0  0  0  3  3  3  3  3  0  0  0
what this tells the function is:
  • create a plotting window with 2 rows and 11 columns
  • populate the first 5 cells of the first row with plot number 1
  • create a space (that's what the 0 means)
  • populate the remaining 5 spaces of the first row with plot number 2
  • in the second row create 3 spaces
  • add plot number 3 and use 5 spaces to do so
  • finish with 3 spaces
The results is the image below:

The script is available here: Multiple_Plots_Script.r

Wednesday, 26 February 2014

Displaying spatial sensor data from Arduino with R on Google Maps

For Christmas I decided to treat myself with an Arduino starter kit. I started doing some basic experiments and I quickly found out numerous website that sell every sort of sensor: from temperature and humidity, to air quality.

Long story short, I bought a bunch of sensors to collect spatial data. I have a GPS, accelerometer/magnetometer, barometric pressure, temperature/humidity, UV Index sensor.

Below is the picture of the sensors array, still in a breadboard version. Of course I also had to use an Arduino pro mini 3.3V and an openlog to record the data. Below the breadboard there is a 2200mA lithium battery that provides 3.7V to the Arduino pro mini.
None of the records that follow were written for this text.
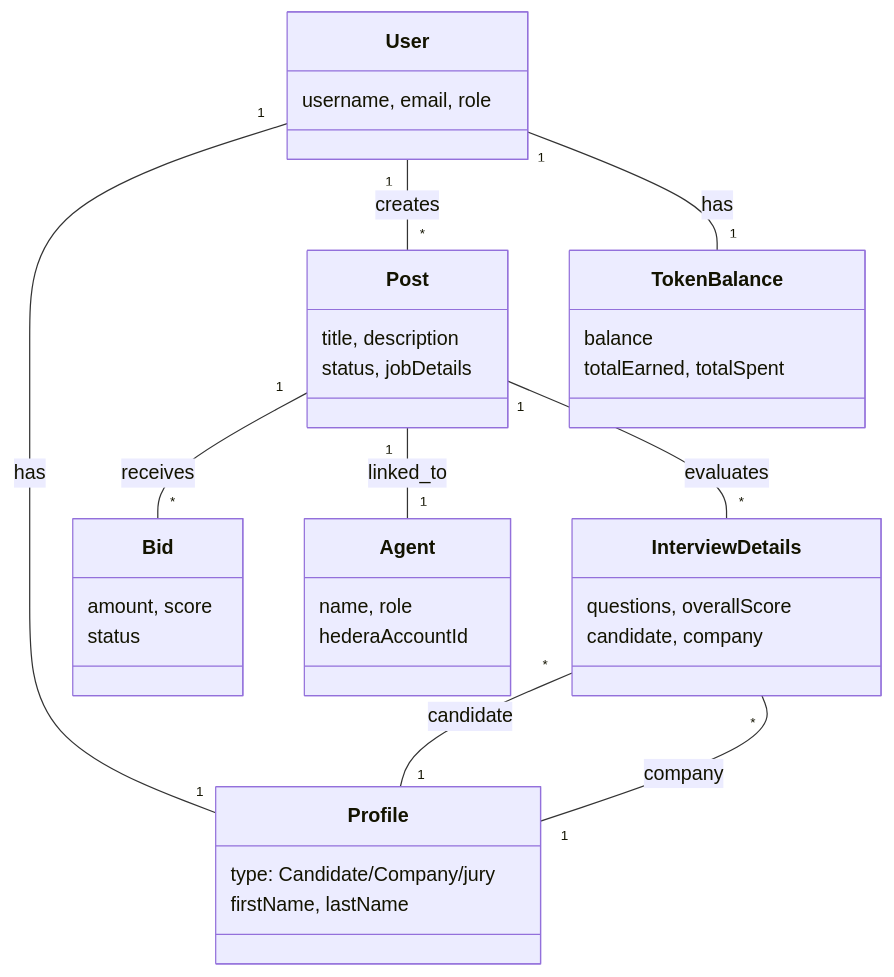
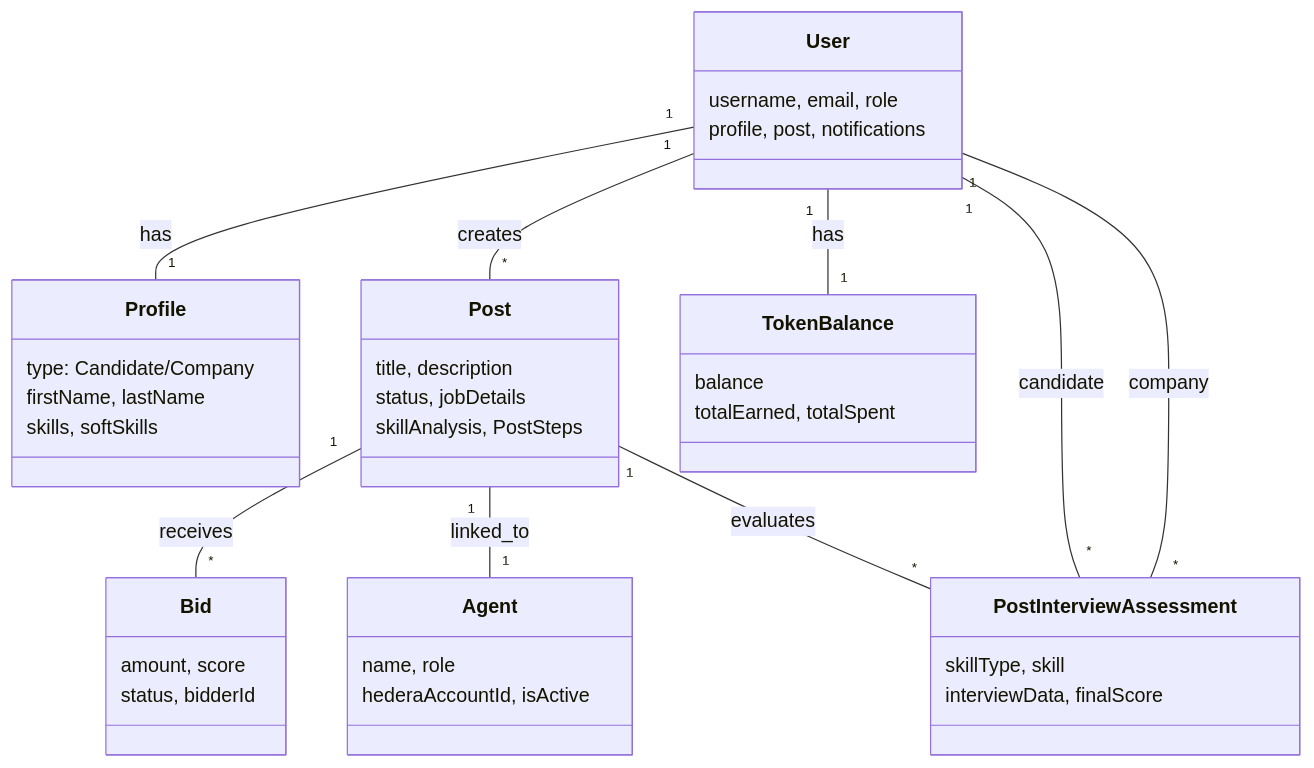
Before and after one commit to Dar-Blockchain/talentai: the second of 2 diagrams in Backend/docs/ARCHITECTURE_CLASS_DIAGRAM.md, drawn with Mermaid. The commit also changed other lines of this file, not shown here.

````diff
--- a/Backend/docs/ARCHITECTURE_CLASS_DIAGRAM.md
+++ b/Backend/docs/ARCHITECTURE_CLASS_DIAGRAM.md
@@ -697,45 +596,48 @@
 ```mermaid
 classDiagram
     class User {
         username, email, role
+        profile, post, notifications
     }
 
     class Profile {
-        type: Candidate/Company/jury
+        type: Candidate/Company
         firstName, lastName
+        skills, softSkills
     }
 
     class Post {
         title, description
         status, jobDetails
+        skillAnalysis, PostSteps
     }
 
     class Agent {
         name, role
-        hederaAccountId
+        hederaAccountId, isActive
     }
 
-    class InterviewDetails {
-        questions, overallScore
-        candidate, company
+    class PostInterviewAssessment {
+        skillType, skill
+        interviewData, finalScore
     }
 
     class Bid {
         amount, score
-        status
+        status, bidderId
     }
 
     class TokenBalance {
         balance
         totalEarned, totalSpent
     }
 
     User "1" -- "1" Profile : has
     User "1" -- "*" Post : creates
     User "1" -- "1" TokenBalance : has
     Post "1" -- "*" Bid : receives
     Post "1" -- "1" Agent : linked_to
-    Post "1" -- "*" InterviewDetails : evaluates
-    InterviewDetails "*" -- "1" Profile : candidate
-    InterviewDetails "*" -- "1" Profile : company
+    Post "1" -- "*" PostInterviewAssessment : evaluates
+    PostInterviewAssessment "*" -- "1" User : candidate
+    PostInterviewAssessment "*" -- "1" User : company
 ```
````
With this system I can collect 19 columns of data: Date, Time, Latitude and Longitude, Speed, Angle, Altitude, Number of Satellites and Quality of the signal, Acceleration in X, Y and Z, Magnetic field in X, Y and Z, Temperature, Humidity, Barometric Pressure, UV Index.
With all these data I can have some fun testing different plotting method on R. In particular I was interested in plotting my data on Google Maps.

These are my results.

First of all I installed the package xlsx, because I have to first import the data into Excel for some preliminary cleaning. Sometimes the satellite sensor loses the connection and I have to delete those entries, or maybe the quality of the signal is poor and the coordinates are not reliable. In all these case I have to delete the entry and I cannot do it in R because of the way the GPS write the coordinates.
In fact, the GPS library, created by Adafruit, writes the coordinate in a format similar to this: 
4725.43N        831.39E

This is read into a string format in R, so it requires a visual inspection to get rid of bad data.
This format is a combination of degrees and minutes, so it needs to be cleaned up before use. In the example above, the real coordinate in decimal degrees in calculated using the following formula:

47 + 25.43/60 N        8 + 31.39/60 E

Luckily, the fact that R recognises it as a string facilitates this transformation. With the following two lines of code I can transform each entry into a format that I can use:

data$LAT <- as.numeric(substr(paste(data[,"Lat"]),1,2)) + as.numeric(substr(paste(data[,"Lat"]),3,7))/60
data$LON <- as.numeric(substr(paste(data[,"Lon"]),1,1)) + as.numeric(substr(paste(data[,"Lon"]),2,6))/60
UPDATE 28.02.2014:
I found this website where the author suggest a function to convert the coordinates in decimal degrees directly within the arduino code. I tried it and it works perfectly.

Then I assign these two columns as coordinate for the file with the sp package and set the projection to WGS84.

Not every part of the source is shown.